Therefore, we werent surprised to learn that the Gulf Marine Institute for Technology (GMIT) is making progress in their project to transform a giant three-platform oil and gas complex into a huge open ocean fish farm.
GMIT will tell you a lot about why this conversion from oil platform to fish farm is good and very little about the many risks it poses. One particularly egregious untruth we uncovered on their website is as follows: ‘By domesticating cobia and other species, it will be possible to provide systems and fast-growing marine finfish species that could help supply a substantial amount of reasonably priced protein to help supplement the world‚ deteriorating supply of one of its most important protein resources “seafood.”

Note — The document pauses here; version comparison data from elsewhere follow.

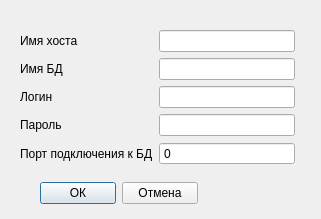
Before: the Qt Designer form Block9_Cross-platform_development_on_Qt/Lesson3_Qt_Designer/dialog.ui in Sergey-87/Netology-Homework-CPP, drawn with Qt 5.
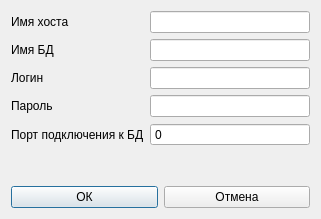
After: the same form once the commit is applied.

Commit message: Block 9, lecture 3, correction of the layout error of the central widget

The edit to the form file:
```diff
--- a/Block9_Cross-platform_development_on_Qt/Lesson3_Qt_Designer/dialog.ui
+++ b/Block9_Cross-platform_development_on_Qt/Lesson3_Qt_Designer/dialog.ui
@@ -13,15 +13,8 @@
   <property name="windowTitle">
    <string>Dialog</string>
   </property>
-  <widget class="QWidget" name="">
-   <property name="geometry">
-    <rect>
-     <x>20</x>
-     <y>30</y>
-     <width>275</width>
-     <height>136</height>
-    </rect>
-   </property>
+  <layout class="QVBoxLayout" name="verticalLayout">
+   <item>
    <layout class="QFormLayout" name="formLayout">
     <item row="0" column="0">
      <widget class="QLabel" name="label">
@@ -112,16 +105,8 @@
      </widget>
     </item>
    </layout>
-  </widget>
-  <widget class="QWidget" name="">
-   <property name="geometry">
-    <rect>
-     <x>40</x>
-     <y>180</y>
-     <width>158</width>
-     <height>26</height>
-    </rect>
-   </property>
+   </item>
+   <item>
    <layout class="QHBoxLayout" name="horizontalLayout">
     <item>
      <widget class="QPushButton" name="pushButton">
@@ -138,7 +123,8 @@
      </widget>
     </item>
    </layout>
-  </widget>
+   </item>
+  </layout>
  </widget>
  <resources/>
  <connections>
```
Lines whose indentation alone changed are shown as unchanged. The commit also changes 132 other files.
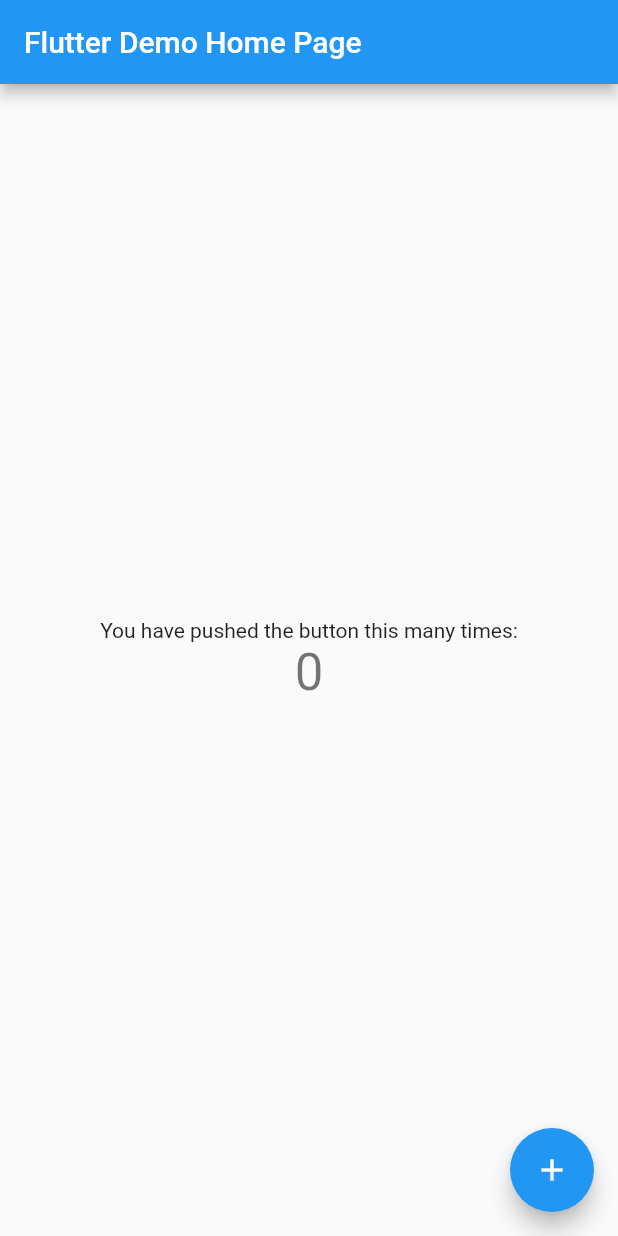
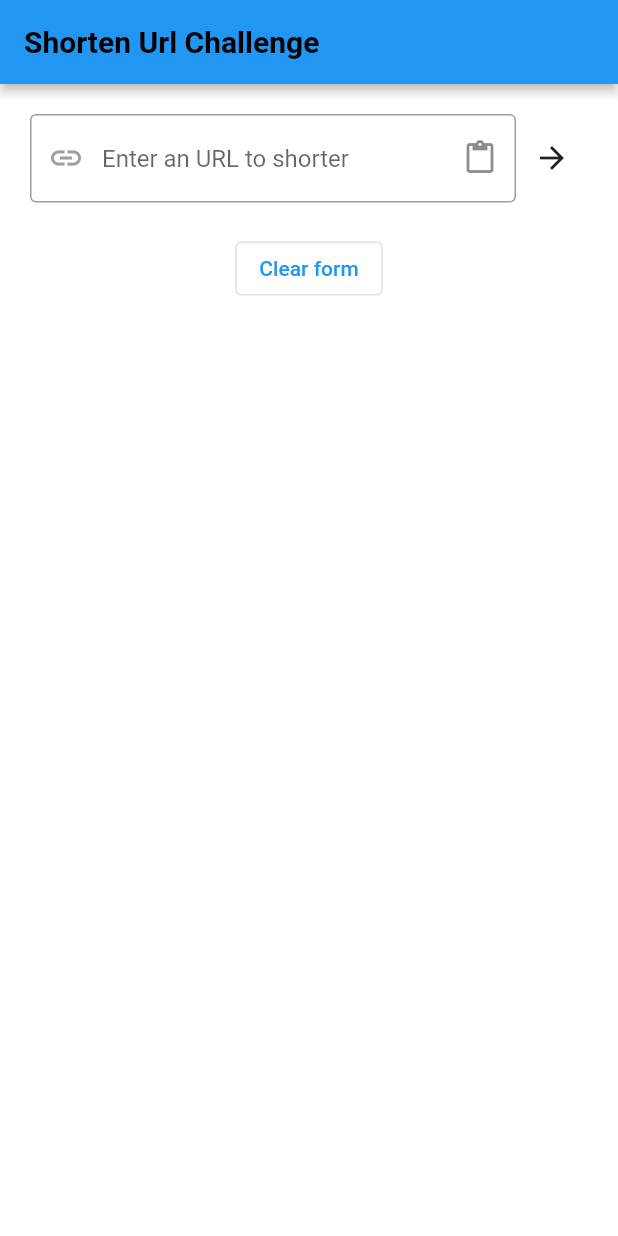
Before and after one commit to dulcoral/Url-Shortner, a Flutter app: the screen it shows after launch, on a phone screen of 412 x 824 dp. Run offline on Flutter 3.47's test engine with Material 2 defaults, Android fonts, the phone set to English and light mode, and no system bars; our stand-ins replace dartz, dio, equatable, flutter_riverpod; missing offline and left inert: clipboard.

Commit message:
UI shorten url and connect with logic

```diff
--- a/url_shortner/lib/main.dart
+++ b/url_shortner/lib/main.dart
@@ -1,4 +1,6 @@
 import 'package:flutter/material.dart';
+import 'package:flutter_riverpod/flutter_riverpod.dart';
+import 'package:url_shortner/presentation/home_screen.dart';
 
 void main() {
   runApp(const MyApp());
@@ -10,106 +12,15 @@ class MyApp extends StatelessWidget {
   // This widget is the root of your application.
   @override
   Widget build(BuildContext context) {
-    return MaterialApp(
-      title: 'Flutter Demo',
-      theme: ThemeData(
-        // This is the theme of your application.
-        //
-        // Try running your application with "flutter run". You'll see the
-        // application has a blue toolbar. Then, without quitting the app, try
-        // changing the primarySwatch below to Colors.green and then invoke
-        // "hot reload" (press "r" in the console where you ran "flutter run",
-        // or simply save your changes to "hot reload" in a Flutter IDE).
-        // Notice that the counter didn't reset back to zero; the application
-        // is not restarted.
-        primarySwatch: Colors.blue,
+    return ProviderScope(
+      child: MaterialApp(
+        debugShowCheckedModeBanner: false,
+        title: 'Flutter Demo',
+        theme: ThemeData(
+          primarySwatch: Colors.blue,
+        ),
+        home: HomeScreen(),
       ),
-      home: const MyHomePage(title: 'Flutter Demo Home Page'),
     );
   }
 }
-
-class MyHomePage extends StatefulWidget {
-  const MyHomePage({super.key, required this.title});
-
-  // This widget is the home page of your application. It is stateful, meaning
-  // that it has a State object (defined below) that contains fields that affect
-  // how it looks.
-
-  // This class is the configuration for the state. It holds the values (in this
-  // case the title) provided by the parent (in this case the App widget) and
-  // used by the build method of the State. Fields in a Widget subclass are
-  // always marked "final".
-
-  final String title;
-
-  @override
-  State<MyHomePage> createState() => _MyHomePageState();
-}
-
-class _MyHomePageState extends State<MyHomePage> {
-  int _counter = 0;
-
-  void _incrementCounter() {
-    setState(() {
-      // This call to setState tells the Flutter framework that something has
-      // changed in this State, which causes it to rerun the build method below
-      // so that the display can reflect the updated values. If we changed
-      // _counter without calling setState(), then the build method would not be
-      // called again, and so nothing would appear to happen.
-      _counter++;
-    });
-  }
-
-  @override
-  Widget build(BuildContext context) {
-    // This method is rerun every time setState is called, for instance as done
-    // by the _incrementCounter method above.
-    //
-    // The Flutter framework has been optimized to make rerunning build methods
-    // fast, so that you can just rebuild anything that needs updating rather
-    // than having to individually change instances of widgets.
-    return Scaffold(
-      appBar: AppBar(
-        // Here we take the value from the MyHomePage object that was created by
-        // the App.build method, and use it to set our appbar title.
-        title: Text(widget.title),
-      ),
-      body: Center(
-        // Center is a layout widget. It takes a single child and positions it
-        // in the middle of the parent.
-        child: Column(
-          // Column is also a layout widget. It takes a list of children and
-          // arranges them vertically. By default, it sizes itself to fit its
-          // children horizontally, and tries to be as tall as its parent.
-          //
-          // Invoke "debug painting" (press "p" in the console, choose the
-          // "Toggle Debug Paint" action from the Flutter Inspector in Android
-          // Studio, or the "Toggle Debug Paint" command in Visual Studio Code)
-          // to see the wireframe for each widget.
-          //
-          // Column has various properties to control how it sizes itself and
-          // how it positions its children. Here we use mainAxisAlignment to
-          // center the children vertically; the main axis here is the vertical
-          // axis because Columns are vertical (the cross axis would be
-          // horizontal).
-          mainAxisAlignment: MainAxisAlignment.center,
-          children: <Widget>[
-            const Text(
-              'You have pushed the button this many times:',
-            ),
-            Text(
-              '$_counter',
-              style: Theme.of(context).textTheme.headline4,
-            ),
-          ],
-        ),
-      ),
-      floatingActionButton: FloatingActionButton(
-        onPressed: _incrementCounter,
-        tooltip: 'Increment',
-        child: const Icon(Icons.add),
-      ), // This trailing comma makes auto-formatting nicer for build methods.
-    );
-  }
-}
--- /dev/null
+++ b/url_shortner/lib/presentation/home_screen.dart
@@ -0,0 +1,23 @@
+import 'package:flutter/material.dart';
+import 'package:url_shortner/presentation/shortener_url_screen.dart';
+
+class HomeScreen extends StatelessWidget {
+  const HomeScreen({Key? key}) : super(key: key);
+  @override
+  Widget build(BuildContext context) {
+    return Scaffold(
+        backgroundColor: Colors.white,
+        appBar: AppBar(
+          backgroundColor: Colors.blue,
+          elevation: 3,
+          title: const Text(
+            "Shorten Url Challenge",
+            style: TextStyle(
+                color: Colors.black, fontSize: 20, fontWeight: FontWeight.bold),
+          ),
+          centerTitle: false,
+          automaticallyImplyLeading: false,
+        ),
+        body: const ShortenerUrlScreen());
+  }
+}
--- /dev/null
+++ b/url_shortner/lib/presentation/shortener_url_screen.dart
@@ -0,0 +1,148 @@
+import 'package:clipboard/clipboard.dart';
+import 'package:flutter/material.dart';
+import 'package:flutter_riverpod/flutter_riverpod.dart';
+import 'package:url_shortner/domain/entities.dart/shorten_url.dart';
+import 'package:url_shortner/presentation/url_viewmodel.dart';
+import 'package:url_shortner/utils/utils.dart';
+
+class ShortenerUrlScreen extends ConsumerStatefulWidget {
+  const ShortenerUrlScreen({super.key});
+
+  @override
+  ConsumerState<ShortenerUrlScreen> createState() => _ShortenerUrlScreenState();
+}
+
+class _ShortenerUrlScreenState extends ConsumerState<ShortenerUrlScreen> {
+  late UrlViewModel viewModel;
+  String text = "";
+  List<ShortenUrl> items = List.empty(growable: true);
+  final controller = TextEditingController();
+  String originalUrl = '';
+
+  @override
+  void initState() {
+    viewModel = ref.read(urlViewModelProvider);
+    super.initState();
+  }
+
+  void getShortenUrl() async {
+    if (originalUrl.isNotEmpty && Utils().isValidUrl(originalUrl)) {
+      viewModel.createUrlAlias(originalUrl);
+      setState(() {});
+    } else {
+      showSnackErrorBar();
+    }
+  }
+
+  void resetForm() {
+    originalUrl = '';
+    controller.text = '';
+  }
+
+  void showSnackErrorBar() {
+    const snackBar = SnackBar(
+      content: Text('Please, enter a valid URL'),
+      backgroundColor: Colors.redAccent,
+      duration: Duration(seconds: 1),
+    );
+    ScaffoldMessenger.of(context).showSnackBar(snackBar);
+  }
+
+  void handleShortenUrlResult() {
+    final result =
+        ref.watch(urlViewModelProvider.select((value) => value.result));
+    result?.fold((l) => showSnackErrorBar(), ((r) => items.add(r)));
+  }
+
+  @override
+  void dispose() {
+    controller.dispose();
+    super.dispose();
+  }
+
+  @override
+  Widget build(BuildContext context) {
+    handleShortenUrlResult();
+    return SingleChildScrollView(
+      child: Column(crossAxisAlignment: CrossAxisAlignment.stretch, children: [
+        Padding(
+          padding: const EdgeInsets.all(20.0),
+          child: Center(
+              child: Form(
+                  autovalidateMode: AutovalidateMode.always,
+                  child: Row(
+                    mainAxisSize: MainAxisSize.min,
+                    children: <Widget>[
+                      Expanded(
+                          child: TextFormField(
+                              controller: controller,
+                              decoration: InputDecoration(
+                                  border: OutlineInputBorder(
+                                      borderRadius: BorderRadius.circular(4),
+                                      borderSide: const BorderSide(
+                                          color: Colors.purple)),
+                                  prefixIcon: const Icon(Icons.link,
+                                      color: Colors.grey),
+                                  suffixIcon: IconButton(
+                                    icon: const Icon(Icons.paste),
+                                    onPressed: () {
+                                      FlutterClipboard.paste().then((value) {
+                                        setState(() {
+                                          controller.text = value;
+                                          originalUrl = value;
+                                        });
+                                      });
+                                    },
+                                  ),
+                                  hintText: "Enter an URL to shorter"),
+                              keyboardType: TextInputType.url,
+                              validator: (value) {
+                                if (value == null ||
+                                    !Utils().isValidUrl(value) && value != '') {
+                                  return 'Invalidate Url';
+                                }
+                                return null;
+                              },
+                              onChanged: (string) {
+                                originalUrl = string.trim();
+                              })),
+                      IconButton(
+                          icon: const Icon(Icons.arrow_forward),
+                          onPressed: getShortenUrl),
+                    ],
+                  ))),
+        ),
+        Align(
+            alignment: Alignment.center,
+            child: OutlinedButton(
+              onPressed: resetForm,
+              child: const Text('Clear form'),
+            )),
+        if (items.isNotEmpty)
+          Text('Recently shortened URLs',
+              style: const TextStyle(
+                  color: Colors.black,
+                  fontSize: 20,
+                  fontWeight: FontWeight.bold)),
+        ListView.builder(
+            scrollDirection: Axis.vertical,
+            physics: NeverScrollableScrollPhysics(),
+            itemCount: items.toSet().length,
+            shrinkWrap: true,
+            itemBuilder: (BuildContext context, int index) {
+              return Padding(
+                  padding: const EdgeInsets.fromLTRB(12, 3, 12, 7),
+                  child: Card(
+                      elevation: 5,
+                      shape: RoundedRectangleBorder(
+                          borderRadius: BorderRadius.circular(6)),
+                      child: ListTile(
+                          title: SelectableText(
+                              items.toSet().toList()[index].short.toString()),
+                          subtitle: SelectableText(
+                              items.toSet().toList()[index].self.toString()))));
+            })
+      ]),
+    );
+  }
+}
--- a/url_shortner/lib/presentation/url_viewmodel.dart
+++ b/url_shortner/lib/presentation/url_viewmodel.dart
@@ -21,8 +21,9 @@ class UrlViewModel with ChangeNotifier {
   Either<AppError, ShortenUrl>? get result => _result;
 
   Future<void> createUrlAlias(String url) async {
-    _result = await _repository
+    await _repository
         .createUrlAlias(url: url)
+        .then((value) => _result = value)
         .whenComplete(() => notifyListeners());
   }
 }
--- /dev/null
+++ b/url_shortner/lib/utils/utils.dart
@@ -0,0 +1,9 @@
+class Utils {
+  bool isValidUrl(String url) {
+    try {
+      return Uri.parse(url).isAbsolute;
+    } catch (e) {
+      return false;
+    }
+  }
+}
--- a/url_shortner/pubspec.yaml
+++ b/url_shortner/pubspec.yaml
@@ -40,6 +40,7 @@ dependencies:
   flutter_riverpod: ^1.0.4
   equatable: ^2.0.5
   dartz: ^0.10.1
+  clipboard: ^0.1.3
 
 
 
```
Also changed, not shown: 1 other file.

Unfortunately, what they don’t explain is the fact that cobia and the other carnivorous species they plan to cultivate (including red drum, amberjack and red porgy) require massive amounts of wild fish protein, in the form of fishmeal, in order to survive and grow. This of course means they need to take more fish out of the ocean in order to feed the fish they are farming. On average, producing a pound of farmed carnivorous fish requires 5 pounds of wild fish, a highly unsustainable proposition.
Sadly, this is not the least of it.
And so you may ask, why bother turning oil-rigs into fish farms if it doesn’t seem to provide a viable alternative to wild fish. Well, it sure costs a lot less for oil companies when they don’t have to pull their rigs out of the water doesn’t it?